Oh the woes of the good bad and ugly! I give you props for posting this and I found the bit about the leaf cutter very interesting. I admit, when it comes to 'pests' I dont' know much about them, let alone how to get rid of them or save the plants. Sometimes I think its best not to always get rid of these guys but go with the flow. Unless they are a red beetle that falls off the leaf and onto his back everytime you try to pick him out of the garden. ;)

Lucy said...

I've just put up a post about pictures from other people's blogs which have especially stuck in my memory.

Amongst these, I've mentioned your one of your garden in spring which you had at the head of your blog for a while.

I can't work out how to make links to photos on blogs in situ so I'm wondering if you would mind if I copied it onto my blog - together with a link to yours.

I'd be grateful if you would let me know.

(I think you still have it on your web site?)

Lucy
LOOSE AND LEAFY

Barbee' said...

Philip (California, USA): Thank you for your kind words and for visiting and leaving a comment.
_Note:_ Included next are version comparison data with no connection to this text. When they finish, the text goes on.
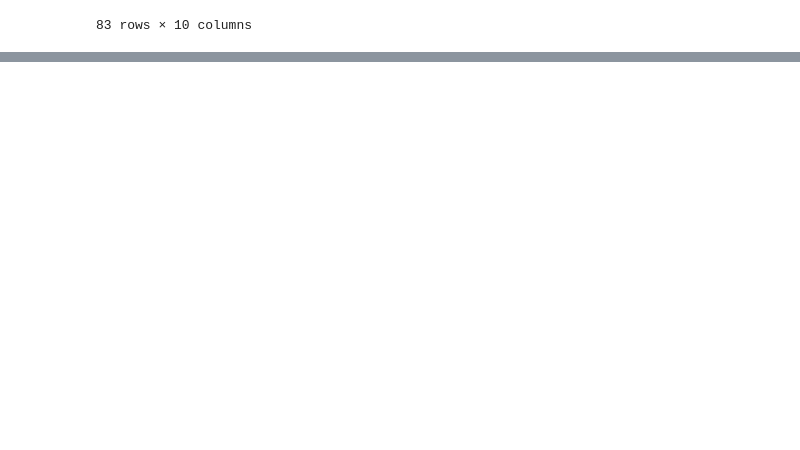
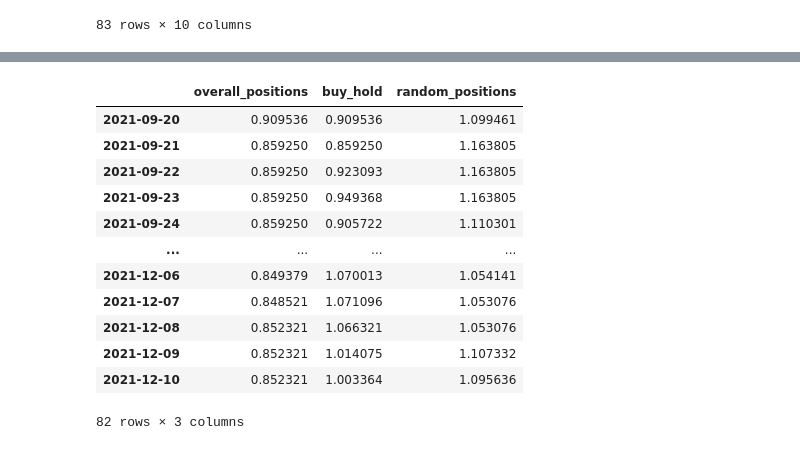
Before and after one commit to marcosan93/Medium-Misc-Tutorials, a Jupyter notebook: Crypto-Tutorials/Sentiment-TimeSeries-Crypto.ipynb, the cells around one changed output, grey strips where cells are left out. Cells and saved outputs as stored; diff of their text form; code cells hidden in the pictures; blank space fills up the shorter version.

Commit message:
performed backtest

```diff
--- a/Crypto-Tutorials/Sentiment-TimeSeries-Crypto.ipynb
+++ b/Crypto-Tutorials/Sentiment-TimeSeries-Crypto.ipynb
@@ -347,0 +333,5 @@ Name: close, Length: 460, dtype: float64
+# %%
+# Getting log returns during the time period set by the positions before
+log_returns = prices[['ds', 'close']].set_index(
+    'ds'
+).loc[positions.index].apply(np.log).diff()
@@ -347,0 +356,17 @@ Name: close, Length: 460, dtype: float64
+# %%
+# The positions to backtest (shifted ahead by 1 to prevent lookahead bias)
+bt_positions = positions[['overall_positions', 'buy_hold', 'random_positions']].shift(1)
+
+
+# The returns during the backtest
+returns = bt_positions.multiply(
+    log_returns['close'],
+    axis=0
+)
+
+# Inversing the log returns to get daily portfolio balance
+performance = returns.cumsum().apply(
+    np.exp
+).dropna().fillna(
+    method='ffill'
+)
@@ -347,0 +387,16 @@ Name: close, Length: 460, dtype: float64
+# %%
+performance
+# %% [output]
+|  | overall_positions | buy_hold | random_positions |
+| 2021-09-20 | 0.909536 | 0.909536 | 1.099461 |
+| 2021-09-21 | 0.859250 | 0.859250 | 1.163805 |
+| 2021-09-22 | 0.859250 | 0.923093 | 1.163805 |
+| 2021-09-23 | 0.859250 | 0.949368 | 1.163805 |
+| 2021-09-24 | 0.859250 | 0.905722 | 1.110301 |
+| ... | ... | ... | ... |
+| 2021-12-06 | 0.849379 | 1.070013 | 1.054141 |
+| 2021-12-07 | 0.848521 | 1.071096 | 1.053076 |
+| 2021-12-08 | 0.852321 | 1.066321 | 1.053076 |
+| 2021-12-09 | 0.852321 | 1.014075 | 1.107332 |
+| 2021-12-10 | 0.852321 | 1.003364 | 1.095636 |
+82 rows × 3 columns
```
Also changed, not shown: parts of 5 cells of this notebook.
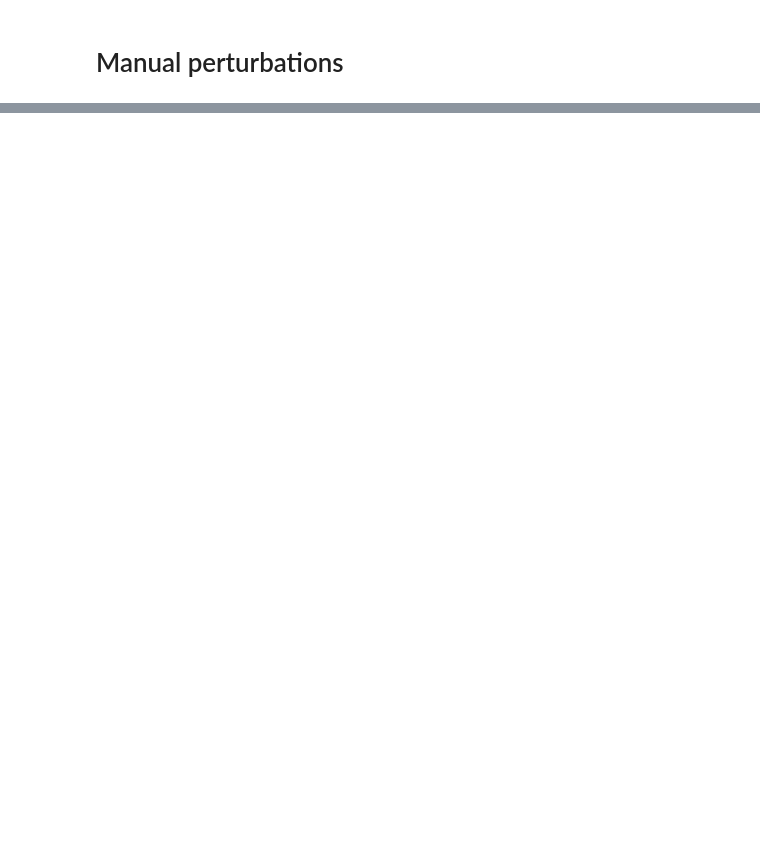
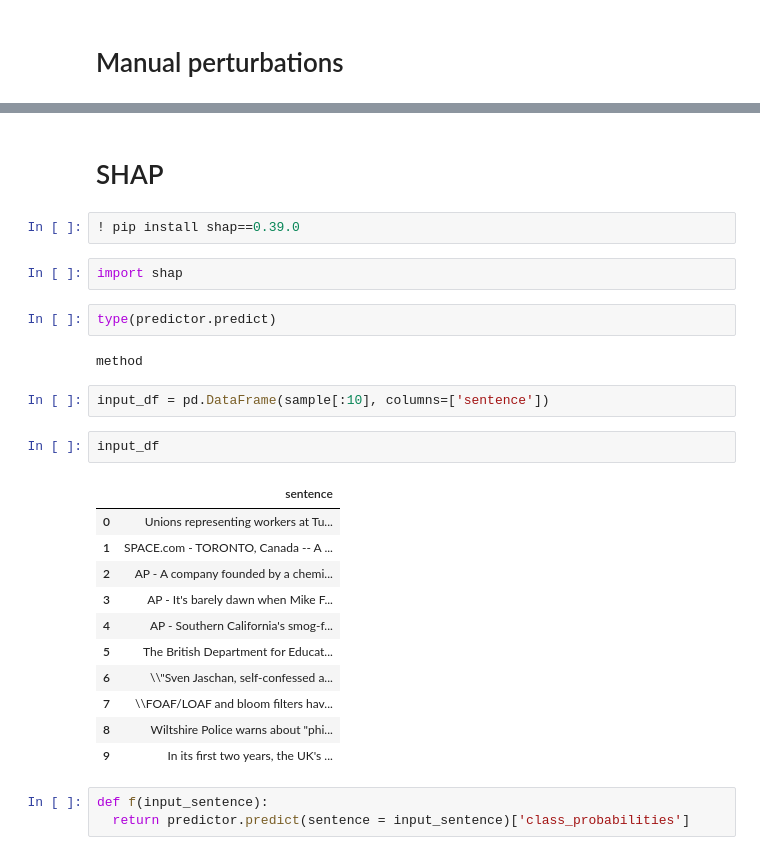
Before and after one commit to stevieg3/ucl-nlp-group-project, a Jupyter notebook: notebooks/AllenNLP/bcn_running_config.ipynb, the cells around one changed output, grey strips where cells are left out. Cells and saved outputs as stored; diff of their text form; blank space fills up the shorter version.

```diff
--- a/notebooks/AllenNLP/bcn_running_config.ipynb
+++ b/notebooks/AllenNLP/bcn_running_config.ipynb
@@ -280,0 +393,29 @@ SpearmanrResult(correlation=0.9682486631016043, pvalue=3.1728391771495316e-20)
+# %% [markdown]
+# SHAP
+# %%
+! pip install shap==0.39.0
+# %%
+import shap
+# %%
+type(predictor.predict)
+# %% [output]
+method
+# %%
+input_df = pd.DataFrame(sample[:10], columns=['sentence'])
+# %%
+input_df
+# %% [output]
+|  | sentence |
+| 0 | Unions representing workers at Tu... |
+| 1 | SPACE.com - TORONTO, Canada -- A ... |
+| 2 | AP - A company founded by a chemi... |
+| 3 | AP - It's barely dawn when Mike F... |
+| 4 | AP - Southern California's smog-f... |
+| 5 | The British Department for Educat... |
+| 6 | \\"Sven Jaschan, self-confessed a... |
+| 7 | \\FOAF/LOAF and bloom filters hav... |
+| 8 | Wiltshire Police warns about "phi... |
+| 9 | In its first two years, the UK's ... |
+# %%
+def f(input_sentence):
+  return predictor.predict(sentence = input_sentence)['class_probabilities']
```
Also changed, not shown: parts of 22 cells of this notebook.
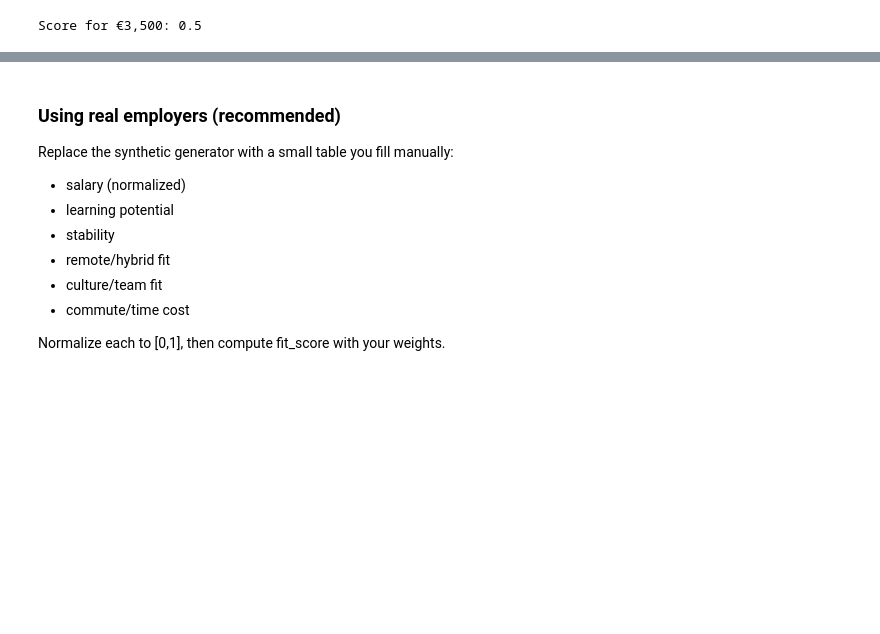
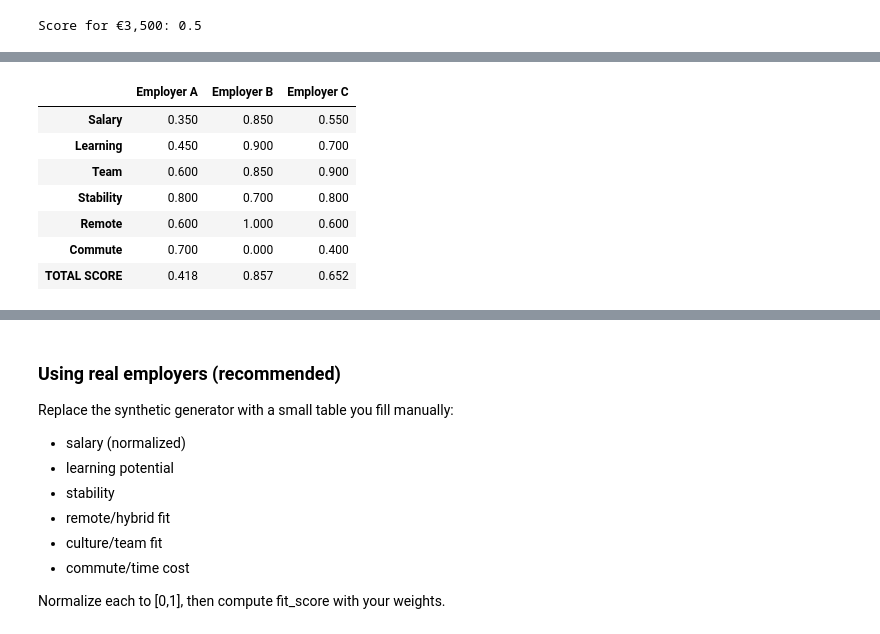
Before and after one commit to do-while-do/the-37percentage-rule, a Jupyter notebook: prime_37_job_search_37percentage_rule.ipynb, the cells around one changed output, grey strips where cells are left out. Drawn from its saved outputs; the diff is of its cells as text; code cells hidden in the pictures; blank space fills up the shorter version.

```diff
--- a/prime_37_job_search_37percentage_rule.ipynb
+++ b/prime_37_job_search_37percentage_rule.ipynb
@@ -78,0 +197,34 @@ Score for €3,500: 0.5
+# %%
+import pandas as pd
+
+# Define the weights from our previous steps
+weights = {
+    'Salary': 0.35, 'Learning': 0.30, 'Team': 0.20,
+    'Stability': 0.10, 'Remote': 0.05, 'Commute': 0.10
+}
+
+data = {
+    'Employer A': [0.35, 0.45, 0.6, 0.8, 0.6, 0.7],
+    'Employer B': [0.85, 0.9, 0.85, 0.7, 1.0, 0.0],
+    'Employer C': [0.55, 0.7, 0.9, 0.8, 0.6, 0.4]
+}
+
+df = pd.DataFrame(data, index=['Salary', 'Learning', 'Team', 'Stability', 'Remote', 'Commute'])
+
+# Calculate Final Score: (Sum of Weighted Factors) - (Commute Penalty * Weight)
+def calculate_total(col):
+    positive_factors = col.iloc[:-1].multiply(pd.Series(weights)).sum()
+    penalty = col.iloc[-1] * weights['Commute']
+    return round(positive_factors - penalty, 3)
+
+df.loc['TOTAL SCORE'] = df.apply(calculate_total)
+df
+# %% [output]
+|  | Employer A | Employer B | Employer C |
+| Salary | 0.350 | 0.850 | 0.550 |
+| Learning | 0.450 | 0.900 | 0.700 |
+| Team | 0.600 | 0.850 | 0.900 |
+| Stability | 0.800 | 0.700 | 0.800 |
+| Remote | 0.600 | 1.000 | 0.600 |
+| Commute | 0.700 | 0.000 | 0.400 |
+| TOTAL SCORE | 0.418 | 0.857 | 0.652 |
```
Also changed, not shown: parts of 12 cells of this notebook.
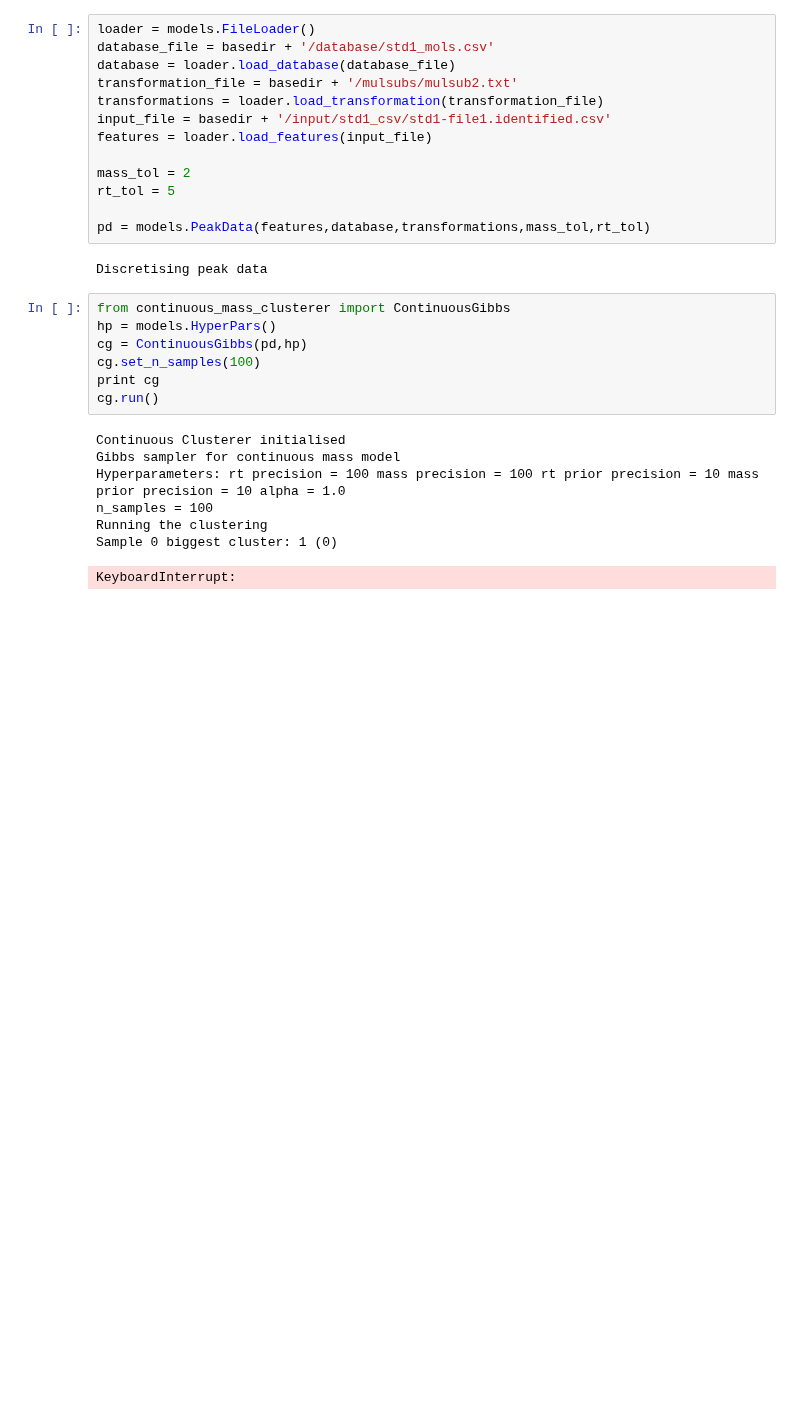
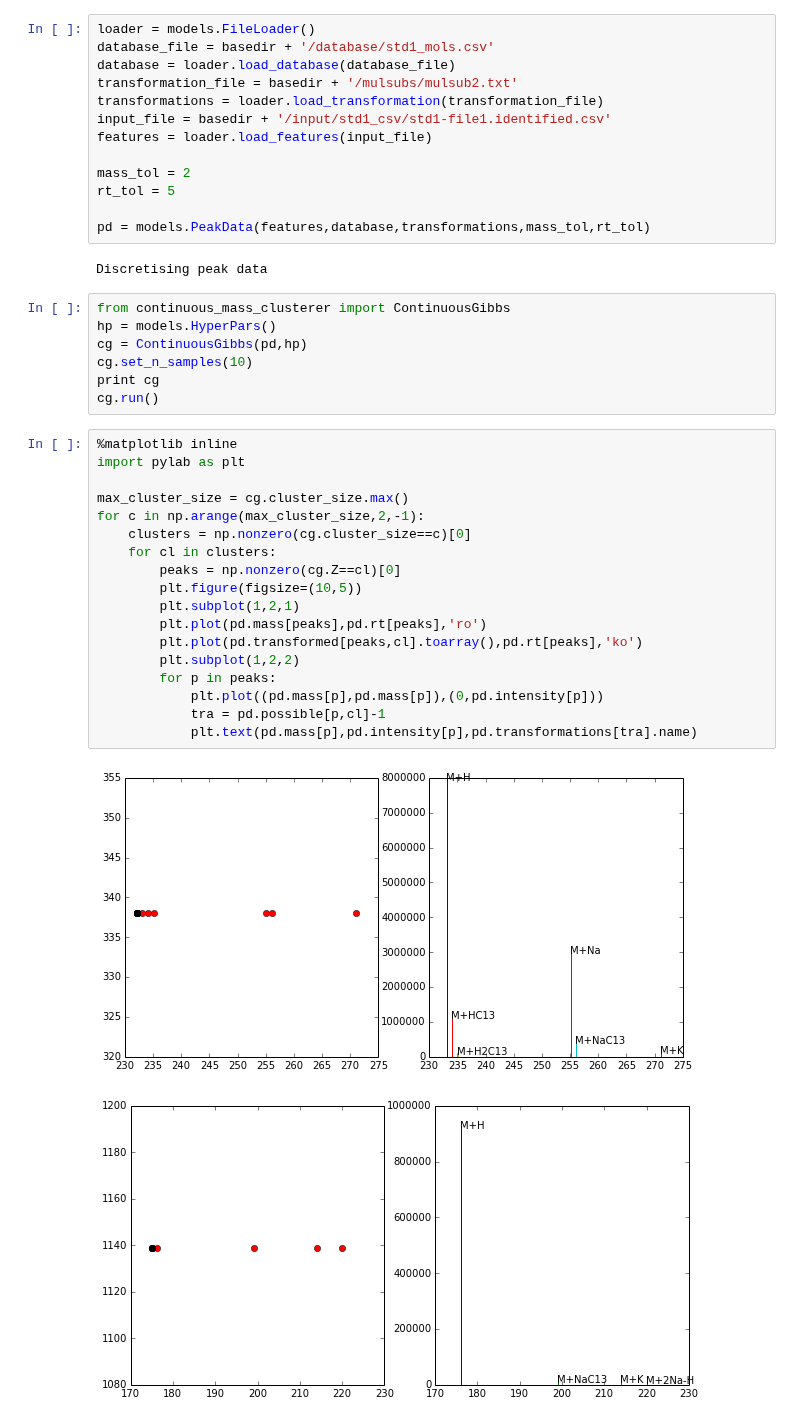
Before and after one commit to sdrogers/metabolomics_tools, a Jupyter notebook: discretisation/notebooks/test_continuous_gibbs.ipynb, the cells around one changed output. Saved outputs shown, nothing was run; the diff lists cells and outputs as text; blank space fills up the shorter version.

Commit message:
Finished first draft of continuous clustering - gibbs and vb
Former-commit-id: b3c1e6381c2924142cc7f92c9e163cca8172310c

```diff
--- a/discretisation/notebooks/test_continuous_gibbs.ipynb
+++ b/discretisation/notebooks/test_continuous_gibbs.ipynb
@@ -31,14 +31,27 @@ Discretising peak data
 from continuous_mass_clusterer import ContinuousGibbs
 hp = models.HyperPars()
 cg = ContinuousGibbs(pd,hp)
-cg.set_n_samples(100)
+cg.set_n_samples(10)
 print cg
 cg.run()
-# %% [output]
-Continuous Clusterer initialised
-Gibbs sampler for continuous mass model
-Hyperparameters: rt precision = 100 mass precision = 100 rt prior precision = 10 mass prior precision = 10 alpha = 1.0
-n_samples = 100
-Running the clustering
-Sample 0 biggest cluster: 1 (0)
-KeyboardInterrupt:
+# %%
+%matplotlib inline
+import pylab as plt
+
+max_cluster_size = cg.cluster_size.max()
+for c in np.arange(max_cluster_size,2,-1):
+    clusters = np.nonzero(cg.cluster_size==c)[0]
+    for cl in clusters:
+        peaks = np.nonzero(cg.Z==cl)[0]
+        plt.figure(figsize=(10,5))
+        plt.subplot(1,2,1)
+        plt.plot(pd.mass[peaks],pd.rt[peaks],'ro')
+        plt.plot(pd.transformed[peaks,cl].toarray(),pd.rt[peaks],'ko')
+        plt.subplot(1,2,2)
+        for p in peaks:
+            plt.plot((pd.mass[p],pd.mass[p]),(0,pd.intensity[p]))
+            tra = pd.possible[p,cl]-1
+            plt.text(pd.mass[p],pd.intensity[p],pd.transformations[tra].name)
+# %% [output]
+[figure, added]
+[figure, added]
```
Also changed, not shown: parts of 17 cells of this notebook, 2 other files.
Sorry about your Hollyhocks. I think for a cottage garden there is nothing that could quite take their place. I just need to get this problem figured out and take care of it.

Muddy Boot Dreams (British Columbia, Canada): Oh my, well, I am glad you were able to protect it. I was not familiar with Parrotia trees so I had to Google it. Found good information about it and its culture RIGHT HERE. I saw another lovely photo of one in its autumn colors. I see what you mean.

Mr. Mc's Daughter (Illinois, USA): Thank you for your interesting input. Re. the link: You are welcome :)

Kathleen (Colorado, USA): Thank you, Kathleen, and thank you for feeding the bumblebees :)

Andrea (Ontario, Canada): OK, Andrea, you are going over my head with this one (don't you wonder where those idioms come from!), did I miss one of your posts about red beetles?? Perhaps about Lily beetles? Or, are you trying to tell me that is what is wrong with the hollyhocks?! You got me with this one, but thanks for the kudos.

Andrea said...

Oh I was just mentioning that because I saw it in my inlaws garden and wasworried. The beetles were BREEDING.

Barbee' said...

Andrea: Whew! That's a relief! I have read that the red lily beetles (red beetles, not red lilies) are prolific breeders and can be caught and killed two at a time because of it. Wonder if that was what you saw.

Andrea said...

Weird!!! That was EXACTLY what I saw. They saw me and what they do is they fall off the leaves before you can grab them and onto their backs because they arn't easy to see with the soil around them. But because they were breeding, I nabbed the two and squished them. I felt back for doing so, especially when they were obviously in the middle of something very important. Im fairly sure if I was having sex, I wouldnt' appreciate being squished right in the middle of it. Of course, I wouldn't fall off a leaf and land on my back. haha OH-KAY, Halting all conversation there. :P

-Andrea

Barbee' said...

OK, Andrea has had it with this conversation, but if anyone else is reading this: the red beetles called lily beetles (or something like that) are attacking people's Asian lilies and perhaps other kinds of lilies. They multiply like fleas. Because they do drop off like that it is good to hold a container of soapy water, or water with oil on the surface, or some such stuff under the leaf and they will fall in. Similar to Japanese beetles' behavior. Better to Google it and read for yourself.

Barbee' said...

Lucy (England): What a great surprise, thank you! Yes, I will work with you and get that done.